Jabberwocky falters when it strays into outright farce, like the scene of the king's head man trying to explain to him what the phrase "not really" means, while they are doused with buckets of blood from the jousting competition taking place a few feet away. The hide-and-seek game is a bit much, as well. These scenes don't really fit with the rest of the movie and seem shoehorned in simply because people who saw Monty Python and The Holy Grail would probably be expecting them.
Speaking of expectations, mine were blown right out of the water when the movie finally got around to showing off the Jabberwocky. I was half expecting that there wouldn't actually be a monster at all. (Maybe it would turn out to be a guy with a crane who collected human skins to make economically priced leather?) The other half was expecting that it would be the cheapest, silliest thing they thought they could get away with. (Maybe it would be a stuntman in a burlap sack with little wings and bat ears glued to it?) Nope. The Jabberwocky is, hands down, one of the best movie monsters of the whole 1970s, maybe of all time. The best shorthand description I can think of is to say that it looks like The Giant Claw done wonderfully right. Even the fact that it has yellow blood is fantastic and adds an extremely cool element of mystery and ickiness to the thing. Seriously, what the hell kind of vertebrate on this planet ever had yellow blood? Terry Gilliam must have known what he had because the battle with the beast is played completely straight.
This movie gets my strongest recommendation because of the monster alone. Just be aware that you'll have to sit though a lot of very odd, possibly not even humorously-intended comedy before you see it.

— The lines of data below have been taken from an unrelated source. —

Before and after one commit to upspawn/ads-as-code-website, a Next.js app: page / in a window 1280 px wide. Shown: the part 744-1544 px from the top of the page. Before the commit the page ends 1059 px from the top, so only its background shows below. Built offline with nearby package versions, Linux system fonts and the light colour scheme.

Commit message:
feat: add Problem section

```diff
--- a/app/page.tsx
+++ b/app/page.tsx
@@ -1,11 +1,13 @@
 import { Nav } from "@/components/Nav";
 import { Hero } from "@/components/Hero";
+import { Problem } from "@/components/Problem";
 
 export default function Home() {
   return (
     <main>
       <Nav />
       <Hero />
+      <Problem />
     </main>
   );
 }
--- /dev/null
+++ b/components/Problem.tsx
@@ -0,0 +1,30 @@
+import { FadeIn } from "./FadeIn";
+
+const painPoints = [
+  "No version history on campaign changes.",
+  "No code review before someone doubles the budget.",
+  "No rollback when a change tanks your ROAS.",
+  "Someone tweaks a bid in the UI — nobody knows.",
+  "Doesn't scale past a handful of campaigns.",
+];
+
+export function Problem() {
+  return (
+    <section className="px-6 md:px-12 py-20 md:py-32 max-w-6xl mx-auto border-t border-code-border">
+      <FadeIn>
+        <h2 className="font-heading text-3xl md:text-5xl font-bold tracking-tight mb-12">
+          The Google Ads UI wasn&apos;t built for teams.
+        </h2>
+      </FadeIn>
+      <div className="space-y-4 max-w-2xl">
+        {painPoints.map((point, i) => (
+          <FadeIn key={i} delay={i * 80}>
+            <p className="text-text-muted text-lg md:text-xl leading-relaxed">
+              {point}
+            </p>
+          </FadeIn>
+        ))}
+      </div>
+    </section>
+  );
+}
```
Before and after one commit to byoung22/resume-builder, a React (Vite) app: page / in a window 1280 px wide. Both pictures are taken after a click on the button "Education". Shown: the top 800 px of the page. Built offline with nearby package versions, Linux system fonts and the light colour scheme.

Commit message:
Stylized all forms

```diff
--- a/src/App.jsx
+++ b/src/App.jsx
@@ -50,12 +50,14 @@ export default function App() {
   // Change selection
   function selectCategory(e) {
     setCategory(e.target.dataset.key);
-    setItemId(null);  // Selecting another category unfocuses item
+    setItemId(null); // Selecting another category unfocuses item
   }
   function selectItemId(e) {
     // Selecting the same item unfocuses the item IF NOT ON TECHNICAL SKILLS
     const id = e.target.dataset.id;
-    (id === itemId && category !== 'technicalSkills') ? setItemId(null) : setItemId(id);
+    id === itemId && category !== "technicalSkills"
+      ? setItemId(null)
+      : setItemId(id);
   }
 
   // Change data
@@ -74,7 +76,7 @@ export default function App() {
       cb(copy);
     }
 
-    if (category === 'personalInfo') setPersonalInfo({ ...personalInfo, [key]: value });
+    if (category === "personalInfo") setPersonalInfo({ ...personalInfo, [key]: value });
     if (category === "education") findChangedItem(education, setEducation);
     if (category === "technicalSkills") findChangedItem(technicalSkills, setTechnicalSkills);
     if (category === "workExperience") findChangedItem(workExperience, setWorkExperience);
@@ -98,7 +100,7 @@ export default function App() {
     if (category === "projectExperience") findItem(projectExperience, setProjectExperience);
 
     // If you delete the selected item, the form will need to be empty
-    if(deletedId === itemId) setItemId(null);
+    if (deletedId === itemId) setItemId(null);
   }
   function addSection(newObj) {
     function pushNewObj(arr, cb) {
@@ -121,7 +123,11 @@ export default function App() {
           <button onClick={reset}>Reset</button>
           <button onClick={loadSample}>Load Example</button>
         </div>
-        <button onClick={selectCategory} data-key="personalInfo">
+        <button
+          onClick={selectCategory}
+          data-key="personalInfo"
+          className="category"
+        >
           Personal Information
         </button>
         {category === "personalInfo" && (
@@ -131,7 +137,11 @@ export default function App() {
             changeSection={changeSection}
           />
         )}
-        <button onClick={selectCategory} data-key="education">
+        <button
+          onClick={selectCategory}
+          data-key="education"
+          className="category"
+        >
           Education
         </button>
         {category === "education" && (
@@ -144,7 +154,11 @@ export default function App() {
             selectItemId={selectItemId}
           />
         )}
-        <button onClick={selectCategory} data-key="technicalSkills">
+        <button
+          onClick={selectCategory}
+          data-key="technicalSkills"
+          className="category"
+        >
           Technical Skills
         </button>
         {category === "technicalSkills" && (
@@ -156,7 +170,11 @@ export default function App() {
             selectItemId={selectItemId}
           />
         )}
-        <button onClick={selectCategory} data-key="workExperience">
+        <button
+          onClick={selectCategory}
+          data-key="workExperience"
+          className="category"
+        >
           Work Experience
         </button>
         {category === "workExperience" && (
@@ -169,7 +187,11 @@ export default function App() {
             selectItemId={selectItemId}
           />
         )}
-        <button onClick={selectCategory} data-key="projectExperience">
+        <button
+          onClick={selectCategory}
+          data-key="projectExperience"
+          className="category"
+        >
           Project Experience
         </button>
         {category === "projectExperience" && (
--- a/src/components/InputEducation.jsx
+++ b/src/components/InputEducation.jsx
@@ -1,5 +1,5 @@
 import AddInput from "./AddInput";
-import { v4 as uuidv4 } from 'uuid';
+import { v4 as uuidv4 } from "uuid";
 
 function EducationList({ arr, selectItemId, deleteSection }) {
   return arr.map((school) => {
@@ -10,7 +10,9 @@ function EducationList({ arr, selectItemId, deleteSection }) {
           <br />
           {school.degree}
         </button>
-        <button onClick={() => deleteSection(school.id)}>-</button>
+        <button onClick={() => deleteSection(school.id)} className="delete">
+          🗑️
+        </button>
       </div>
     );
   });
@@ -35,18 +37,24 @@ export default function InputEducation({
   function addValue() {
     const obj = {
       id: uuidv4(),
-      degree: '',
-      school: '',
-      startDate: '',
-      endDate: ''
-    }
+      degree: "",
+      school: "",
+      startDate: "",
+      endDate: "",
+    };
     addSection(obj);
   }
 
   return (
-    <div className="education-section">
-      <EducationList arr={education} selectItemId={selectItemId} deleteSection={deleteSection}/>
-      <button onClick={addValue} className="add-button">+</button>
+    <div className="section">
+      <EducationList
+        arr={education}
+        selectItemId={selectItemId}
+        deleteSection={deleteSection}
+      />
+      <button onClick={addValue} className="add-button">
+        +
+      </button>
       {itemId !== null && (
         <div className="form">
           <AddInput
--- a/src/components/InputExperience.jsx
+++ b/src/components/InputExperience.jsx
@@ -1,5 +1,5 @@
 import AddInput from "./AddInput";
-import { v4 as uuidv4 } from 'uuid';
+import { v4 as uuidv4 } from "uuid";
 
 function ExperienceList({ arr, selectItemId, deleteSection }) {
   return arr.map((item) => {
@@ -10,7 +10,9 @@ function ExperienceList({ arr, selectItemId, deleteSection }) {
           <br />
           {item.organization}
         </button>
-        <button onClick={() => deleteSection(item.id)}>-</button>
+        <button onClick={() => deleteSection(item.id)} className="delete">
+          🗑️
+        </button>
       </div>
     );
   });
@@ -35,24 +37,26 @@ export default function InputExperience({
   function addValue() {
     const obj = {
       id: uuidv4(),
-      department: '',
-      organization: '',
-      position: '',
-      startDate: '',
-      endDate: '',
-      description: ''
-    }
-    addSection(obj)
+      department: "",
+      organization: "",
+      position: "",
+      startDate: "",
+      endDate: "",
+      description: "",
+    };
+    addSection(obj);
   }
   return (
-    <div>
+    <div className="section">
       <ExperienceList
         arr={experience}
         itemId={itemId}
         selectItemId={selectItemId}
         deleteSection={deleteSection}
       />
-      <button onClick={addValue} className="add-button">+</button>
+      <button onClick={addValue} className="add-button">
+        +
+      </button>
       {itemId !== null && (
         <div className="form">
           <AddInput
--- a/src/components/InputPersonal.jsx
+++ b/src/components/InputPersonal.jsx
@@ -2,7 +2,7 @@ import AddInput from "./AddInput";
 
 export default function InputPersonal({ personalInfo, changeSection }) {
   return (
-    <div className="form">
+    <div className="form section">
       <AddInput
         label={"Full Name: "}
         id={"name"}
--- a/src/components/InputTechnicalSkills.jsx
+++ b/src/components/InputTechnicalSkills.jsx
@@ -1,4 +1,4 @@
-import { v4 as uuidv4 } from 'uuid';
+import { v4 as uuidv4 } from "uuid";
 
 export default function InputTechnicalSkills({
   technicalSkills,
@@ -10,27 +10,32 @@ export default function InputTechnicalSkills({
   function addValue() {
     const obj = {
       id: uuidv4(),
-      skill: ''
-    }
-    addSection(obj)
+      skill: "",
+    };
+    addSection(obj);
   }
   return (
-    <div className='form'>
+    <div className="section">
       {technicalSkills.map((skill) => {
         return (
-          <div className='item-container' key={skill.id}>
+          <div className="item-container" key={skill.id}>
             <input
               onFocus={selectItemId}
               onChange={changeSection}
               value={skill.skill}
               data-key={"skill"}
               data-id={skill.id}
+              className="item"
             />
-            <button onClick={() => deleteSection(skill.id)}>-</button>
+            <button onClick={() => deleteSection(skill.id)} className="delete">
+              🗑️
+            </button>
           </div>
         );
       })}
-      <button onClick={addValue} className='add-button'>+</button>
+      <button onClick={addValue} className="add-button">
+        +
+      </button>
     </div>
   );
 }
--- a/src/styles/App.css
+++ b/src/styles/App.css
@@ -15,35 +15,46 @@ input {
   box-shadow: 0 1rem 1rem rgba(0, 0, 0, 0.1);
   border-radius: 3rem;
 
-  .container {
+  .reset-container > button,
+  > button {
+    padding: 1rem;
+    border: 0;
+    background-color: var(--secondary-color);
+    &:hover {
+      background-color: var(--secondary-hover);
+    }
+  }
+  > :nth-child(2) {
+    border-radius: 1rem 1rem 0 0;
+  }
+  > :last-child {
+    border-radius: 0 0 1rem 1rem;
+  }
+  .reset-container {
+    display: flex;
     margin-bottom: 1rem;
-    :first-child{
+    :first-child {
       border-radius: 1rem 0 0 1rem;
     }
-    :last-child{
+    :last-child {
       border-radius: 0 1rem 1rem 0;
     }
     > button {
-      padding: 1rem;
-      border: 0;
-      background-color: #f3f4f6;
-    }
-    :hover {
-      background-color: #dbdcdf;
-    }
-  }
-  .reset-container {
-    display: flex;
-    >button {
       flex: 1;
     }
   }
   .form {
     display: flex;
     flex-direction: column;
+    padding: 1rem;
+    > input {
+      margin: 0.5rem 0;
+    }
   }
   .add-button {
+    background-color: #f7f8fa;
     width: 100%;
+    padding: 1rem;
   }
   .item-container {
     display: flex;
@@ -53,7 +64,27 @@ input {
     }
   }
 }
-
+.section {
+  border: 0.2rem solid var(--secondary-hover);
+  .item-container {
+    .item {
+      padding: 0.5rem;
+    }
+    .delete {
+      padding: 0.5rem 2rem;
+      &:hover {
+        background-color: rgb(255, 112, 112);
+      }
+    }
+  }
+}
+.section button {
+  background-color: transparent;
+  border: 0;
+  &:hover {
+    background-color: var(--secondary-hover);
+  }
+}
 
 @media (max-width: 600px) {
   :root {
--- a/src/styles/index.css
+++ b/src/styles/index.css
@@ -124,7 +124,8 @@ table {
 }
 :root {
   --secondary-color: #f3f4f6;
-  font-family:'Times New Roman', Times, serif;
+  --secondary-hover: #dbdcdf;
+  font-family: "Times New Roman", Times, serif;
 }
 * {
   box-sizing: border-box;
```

As a parting thought, I'm not sure how this got a PG rating, even in 1977. It's chock full of gore and some full-frontal nudity.